→ Screenshot and code edit data
------------------------------------------------------------

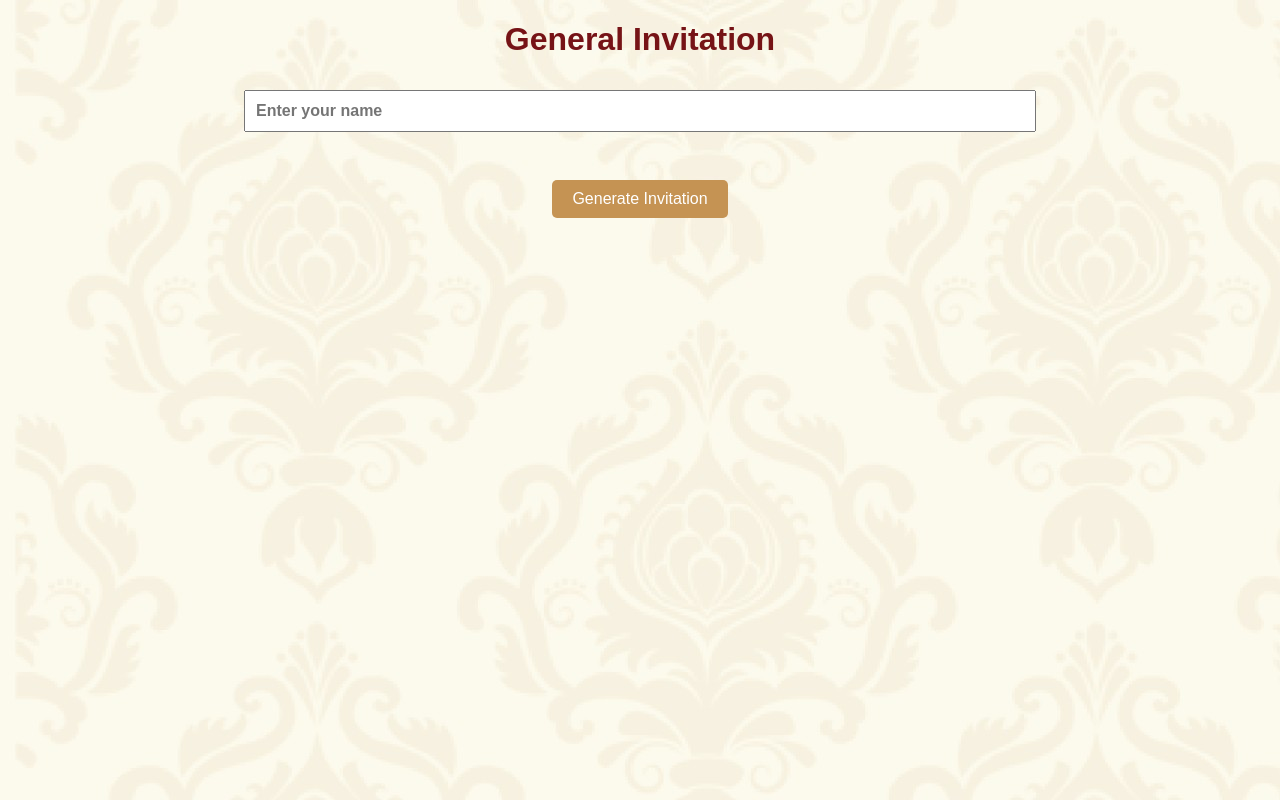
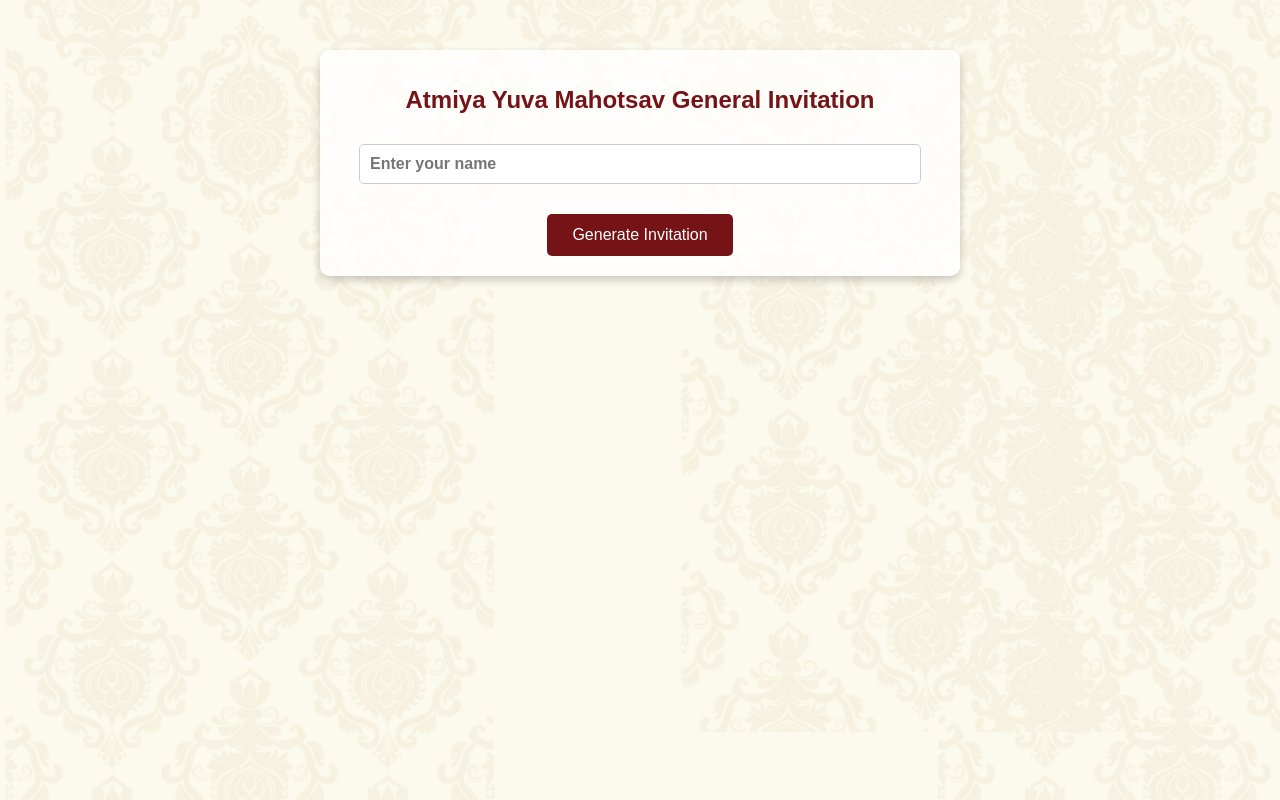
Before and after one commit to jiteshprajapati24/annkuat_invitation, a React (Create React App) app: page / in a window 1280 px wide. Built offline with nearby package versions, Linux system fonts and the light colour scheme.

Commit message:
css change

```diff
--- a/src/App.css
+++ b/src/App.css
@@ -1,29 +1,42 @@
 body {
   font-family: 'AnekGujarati', sans-serif;
-  background-image: url('img/abc.jpg');
-  color: #761316; /* Set the font color globally */
+  background: url('img/abc.jpg') no-repeat center center fixed;
+  background-size: cover;
+  color: #761316;
   font-weight: bold;
+  margin: 0;
+  padding: 0;
 }
 
 .App {
   text-align: center;
-  /* padding: 20px; */
-  color: #761316; /* Set the font color */
+  margin-top: 50px;
+  padding: 20px;
+  background-color: rgba(255, 255, 255, 0.8); /* Slight white overlay for readability */
+  border-radius: 10px;
+  width: 80%;
+  max-width: 600px;
+  margin-left: auto;
+  margin-right: auto;
+  box-shadow: 0 4px 8px rgba(0, 0, 0, 0.2);
 }
 
 .nameText {
   font-family: 'AnekGujarati', sans-serif;
-  font-weight: bold; /* Make the font bold */
-  color: #761316; /* Set the font color */
+  font-weight: bold;
+  color: #761316;
+  margin-bottom: 10px;
 }
 
-.name-input {
+.name-input, .dropdown-input {
   padding: 10px;
   font-size: 16px;
   margin: 10px 0;
-  width: 60%;
-  font-weight: bold; /* Make the font bold */
-  color: #761316; /* Set the font color */
+  width: 90%;
+  font-weight: bold;
+  color: #761316;
+  border: 1px solid #ccc;
+  border-radius: 5px;
 }
 
 .image-preview {
@@ -35,6 +48,8 @@
   width: 200px;
   height: 150px;
   object-fit: cover;
+  border: 2px solid #761316;
+  border-radius: 5px;
 }
 
 .text-overlay {
@@ -43,25 +58,65 @@
   left: 50%;
   transform: translate(-50%, -50%);
   font-size: 16px;
-  font-weight: bold; /* Make the font bold */
-  color: #761316; /* Set the font color */
-  text-shadow: 1px 1px 2px black;
+  font-weight: bold;
+  color: #761316;
+  text-shadow: 1px 1px 2px #fff;
 }
 
 .generate-button {
   margin-top: 20px;
-  padding: 10px 20px;
+  padding: 12px 25px;
   font-size: 16px;
-  background-color: #c59353;
+  background-color: #761316;
   color: white;
   border: none;
   border-radius: 5px;
   cursor: pointer;
+  transition: background-color 0.3s ease;
 }
 
 .generate-button:hover {
-  background-color: #3d5b9d;
+  background-color: #c59353;
 }
+
 .hidden {
   display: none;
 }
+
+h1 {
+  color: #761316;
+  font-size: 24px;
+  margin-bottom: 20px;
+}
+
+.loader {
+  display: flex;
+  flex-direction: column;
+  align-items: center;
+  justify-content: center;
+  margin-top: 20px;
+}
+
+.spinner {
+  border: 4px solid rgba(0, 0, 0, 0.1);
+  border-top: 4px solid #c59353;
+  border-radius: 50%;
+  width: 40px;
+  height: 40px;
+  animation: spin 1s linear infinite;
+}
+
+@keyframes spin {
+  from {
+    transform: rotate(0deg);
+  }
+  to {
+    transform: rotate(360deg);
+  }
+}
+
+.error-message {
+  color: red;
+  font-size: 14px;
+  margin-top: 10px;
+}
--- a/src/App.js
+++ b/src/App.js
@@ -4,39 +4,31 @@
 import AYMInvitation from "./pdf/AYM.pdf"; // Import your PDF file
 import "./App.css";
 import { PDFDocument } from "pdf-lib";
-import { saveAs } from 'file-saver';
+import { saveAs } from "file-saver";
 
 function App() {
   const [name, setName] = useState("");
-  const [position, setPosition] = useState("");
+  const [isLoading, setIsLoading] = useState(false);
+  const [errorMessage, setErrorMessage] = useState("");
 
-  const renderTextToImage = (
-    text,
-    canvasWidth = 300,
-    canvasHeight = 50,
-    isSemiBold = false
-  ) => {
+  const renderTextToImage = (text, canvasWidth = 300, canvasHeight = 50, isSemiBold = false) => {
     const canvas = document.createElement("canvas");
     canvas.width = canvasWidth;
     canvas.height = canvasHeight;
+    const ctx = canvas.getContext("2d");
+    let fontSize = 20;
+    const fontWeight = isSemiBold ? "600" : "bold";
+    ctx.font = `${fontWeight} ${fontSize}px 'S0763892'`;
+    ctx.fillStyle = "#b40000";
 
-    const ctx = canvas.getContext("2d");
-
-    let fontSize = 20; // Default font size
-    const fontWeight = isSemiBold ? "600" : "bold"; // Set semi-bold or bold
-    ctx.font = `${fontWeight} ${fontSize}px 'S0763892'`; // Adjust font weight
-    ctx.fillStyle = "#b40000"; // Text color
-
-    // Adjust font size dynamically for longer text
     while (ctx.measureText(text).width > canvasWidth - 20 && fontSize > 14) {
       fontSize--;
       ctx.font = `${fontWeight} ${fontSize}px 'S0763892'`;
     }
 
-    // Wrap text if needed
+    const words = text.split(" ");
+    let currentLine = "";
     const lines = [];
-    let currentLine = "";
-    const words = text.split(" ");
     words.forEach((word) => {
       const testLine = currentLine + word + " ";
       if (ctx.measureText(testLine).width > canvasWidth - 20) {
@@ -48,7 +40,6 @@
     });
     lines.push(currentLine.trim());
 
-    // Render lines
     const lineHeight = fontSize + 10;
     let y = 40;
     lines.forEach((line) => {
@@ -60,7 +51,6 @@
   };
 
   const calculatePositions = (nameLength) => {
-    // If the name length exceeds 20, adjust the x and y positions
     if (nameLength > 33) {
       return { x: 80, y: 505 };
     }
@@ -82,21 +72,20 @@
       saveAs(mergedPDFBlob, `${name || "Generated"}.pdf`);
     } catch (error) {
       console.error("Error merging PDFs:", error.message);
+      setErrorMessage("Failed to generate PDF");
     }
   };
 
   const generatePDF = () => {
-    const formattedName = name.endsWith(",") ? name : `${name}`;
-    const formattedPosition = `${position}`;
-    const gujaratiImageName = renderTextToImage(formattedName, 500, 400);
-    const gujaratiImagePosition = renderTextToImage(
-      formattedPosition,
-      300,
-      200,
-      true
-    );
+    if (!name) {
+      setErrorMessage("Name is required.");
+      return;
+    }
+    setErrorMessage("");
+    setIsLoading(true);
 
-    const positions = calculatePositions(formattedName.length);
+    const gujaratiImageName = renderTextToImage(name, 500, 400);
+    const positions = calculatePositions(name.length);
 
     const docDefinition = {
       content: [
@@ -115,12 +104,13 @@
 
     pdfMake.createPdf(docDefinition).getBlob(async (generatedPDFBlob) => {
       await mergePDFs(generatedPDFBlob, AYMInvitation);
+      setIsLoading(false);
     });
   };
 
   return (
     <div className="App">
-      <h1>General Invitation</h1>
+      <h1>Atmiya Yuva Mahotsav General Invitation</h1>
       <input
         type="text"
         value={name}
@@ -129,11 +119,18 @@
         className="name-input"
       />
 
-      <br />
-      <br />
-      <button onClick={generatePDF} className="generate-button">
-        Generate Invitation
+      {errorMessage && <p className="error-message">{errorMessage}</p>}
+
+      <button onClick={generatePDF} className="generate-button" disabled={isLoading}>
+        {isLoading ? "Generating..." : "Generate Invitation"}
       </button>
+
+      {isLoading && (
+        <div className="loader">
+          <div className="spinner"></div>
+          <p>Generating your invitation...</p>
+        </div>
+      )}
     </div>
   );
 }
```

------------------------------------------------------------

→ Task details
Reproduce every entry exactly; images stay out.

→ Answer section
Before and after one commit to jiteshprajapati24/annkuat_invitation, a React (Create React App) app: page / in a window 1280 px wide. Built offline with nearby package versions, Linux system fonts and the light colour scheme.

Commit message:
css change

```diff
--- a/src/App.css
+++ b/src/App.css
@@ -1,29 +1,42 @@
 body {
   font-family: 'AnekGujarati', sans-serif;
-  background-image: url('img/abc.jpg');
-  color: #761316; /* Set the font color globally */
+  background: url('img/abc.jpg') no-repeat center center fixed;
+  background-size: cover;
+  color: #761316;
   font-weight: bold;
+  margin: 0;
+  padding: 0;
 }
 
 .App {
   text-align: center;
-  /* padding: 20px; */
-  color: #761316; /* Set the font color */
+  margin-top: 50px;
+  padding: 20px;
+  background-color: rgba(255, 255, 255, 0.8); /* Slight white overlay for readability */
+  border-radius: 10px;
+  width: 80%;
+  max-width: 600px;
+  margin-left: auto;
+  margin-right: auto;
+  box-shadow: 0 4px 8px rgba(0, 0, 0, 0.2);
 }
 
 .nameText {
   font-family: 'AnekGujarati', sans-serif;
-  font-weight: bold; /* Make the font bold */
-  color: #761316; /* Set the font color */
+  font-weight: bold;
+  color: #761316;
+  margin-bottom: 10px;
 }
 
-.name-input {
+.name-input, .dropdown-input {
   padding: 10px;
   font-size: 16px;
   margin: 10px 0;
-  width: 60%;
-  font-weight: bold; /* Make the font bold */
-  color: #761316; /* Set the font color */
+  width: 90%;
+  font-weight: bold;
+  color: #761316;
+  border: 1px solid #ccc;
+  border-radius: 5px;
 }
 
 .image-preview {
@@ -35,6 +48,8 @@
   width: 200px;
   height: 150px;
   object-fit: cover;
+  border: 2px solid #761316;
+  border-radius: 5px;
 }
 
 .text-overlay {
@@ -43,25 +58,65 @@
   left: 50%;
   transform: translate(-50%, -50%);
   font-size: 16px;
-  font-weight: bold; /* Make the font bold */
-  color: #761316; /* Set the font color */
-  text-shadow: 1px 1px 2px black;
+  font-weight: bold;
+  color: #761316;
+  text-shadow: 1px 1px 2px #fff;
 }
 
 .generate-button {
   margin-top: 20px;
-  padding: 10px 20px;
+  padding: 12px 25px;
   font-size: 16px;
-  background-color: #c59353;
+  background-color: #761316;
   color: white;
   border: none;
   border-radius: 5px;
   cursor: pointer;
+  transition: background-color 0.3s ease;
 }
 
 .generate-button:hover {
-  background-color: #3d5b9d;
+  background-color: #c59353;
 }
+
 .hidden {
   display: none;
 }
+
+h1 {
+  color: #761316;
+  font-size: 24px;
+  margin-bottom: 20px;
+}
+
+.loader {
+  display: flex;
+  flex-direction: column;
+  align-items: center;
+  justify-content: center;
+  margin-top: 20px;
+}
+
+.spinner {
+  border: 4px solid rgba(0, 0, 0, 0.1);
+  border-top: 4px solid #c59353;
+  border-radius: 50%;
+  width: 40px;
+  height: 40px;
+  animation: spin 1s linear infinite;
+}
+
+@keyframes spin {
+  from {
+    transform: rotate(0deg);
+  }
+  to {
+    transform: rotate(360deg);
+  }
+}
+
+.error-message {
+  color: red;
+  font-size: 14px;
+  margin-top: 10px;
+}
--- a/src/App.js
+++ b/src/App.js
@@ -4,39 +4,31 @@
 import AYMInvitation from "./pdf/AYM.pdf"; // Import your PDF file
 import "./App.css";
 import { PDFDocument } from "pdf-lib";
-import { saveAs } from 'file-saver';
+import { saveAs } from "file-saver";
 
 function App() {
   const [name, setName] = useState("");
-  const [position, setPosition] = useState("");
+  const [isLoading, setIsLoading] = useState(false);
+  const [errorMessage, setErrorMessage] = useState("");
 
-  const renderTextToImage = (
-    text,
-    canvasWidth = 300,
-    canvasHeight = 50,
-    isSemiBold = false
-  ) => {
+  const renderTextToImage = (text, canvasWidth = 300, canvasHeight = 50, isSemiBold = false) => {
     const canvas = document.createElement("canvas");
     canvas.width = canvasWidth;
     canvas.height = canvasHeight;
+    const ctx = canvas.getContext("2d");
+    let fontSize = 20;
+    const fontWeight = isSemiBold ? "600" : "bold";
+    ctx.font = `${fontWeight} ${fontSize}px 'S0763892'`;
+    ctx.fillStyle = "#b40000";
 
-    const ctx = canvas.getContext("2d");
-
-    let fontSize = 20; // Default font size
-    const fontWeight = isSemiBold ? "600" : "bold"; // Set semi-bold or bold
-    ctx.font = `${fontWeight} ${fontSize}px 'S0763892'`; // Adjust font weight
-    ctx.fillStyle = "#b40000"; // Text color
-
-    // Adjust font size dynamically for longer text
     while (ctx.measureText(text).width > canvasWidth - 20 && fontSize > 14) {
       fontSize--;
       ctx.font = `${fontWeight} ${fontSize}px 'S0763892'`;
     }
 
-    // Wrap text if needed
+    const words = text.split(" ");
+    let currentLine = "";
     const lines = [];
-    let currentLine = "";
-    const words = text.split(" ");
     words.forEach((word) => {
       const testLine = currentLine + word + " ";
       if (ctx.measureText(testLine).width > canvasWidth - 20) {
@@ -48,7 +40,6 @@
     });
     lines.push(currentLine.trim());
 
-    // Render lines
     const lineHeight = fontSize + 10;
     let y = 40;
     lines.forEach((line) => {
@@ -60,7 +51,6 @@
   };
 
   const calculatePositions = (nameLength) => {
-    // If the name length exceeds 20, adjust the x and y positions
     if (nameLength > 33) {
       return { x: 80, y: 505 };
     }
@@ -82,21 +72,20 @@
       saveAs(mergedPDFBlob, `${name || "Generated"}.pdf`);
     } catch (error) {
       console.error("Error merging PDFs:", error.message);
+      setErrorMessage("Failed to generate PDF");
     }
   };
 
   const generatePDF = () => {
-    const formattedName = name.endsWith(",") ? name : `${name}`;
-    const formattedPosition = `${position}`;
-    const gujaratiImageName = renderTextToImage(formattedName, 500, 400);
-    const gujaratiImagePosition = renderTextToImage(
-      formattedPosition,
-      300,
-      200,
-      true
-    );
+    if (!name) {
+      setErrorMessage("Name is required.");
+      return;
+    }
+    setErrorMessage("");
+    setIsLoading(true);
 
-    const positions = calculatePositions(formattedName.length);
+    const gujaratiImageName = renderTextToImage(name, 500, 400);
+    const positions = calculatePositions(name.length);
 
     const docDefinition = {
       content: [
@@ -115,12 +104,13 @@
 
     pdfMake.createPdf(docDefinition).getBlob(async (generatedPDFBlob) => {
       await mergePDFs(generatedPDFBlob, AYMInvitation);
+      setIsLoading(false);
     });
   };
 
   return (
     <div className="App">
-      <h1>General Invitation</h1>
+      <h1>Atmiya Yuva Mahotsav General Invitation</h1>
       <input
         type="text"
         value={name}
@@ -129,11 +119,18 @@
         className="name-input"
       />
 
-      <br />
-      <br />
-      <button onClick={generatePDF} className="generate-button">
-        Generate Invitation
+      {errorMessage && <p className="error-message">{errorMessage}</p>}
+
+      <button onClick={generatePDF} className="generate-button" disabled={isLoading}>
+        {isLoading ? "Generating..." : "Generate Invitation"}
       </button>
+
+      {isLoading && (
+        <div className="loader">
+          <div className="spinner"></div>
+          <p>Generating your invitation...</p>
+        </div>
+      )}
     </div>
   );
 }
```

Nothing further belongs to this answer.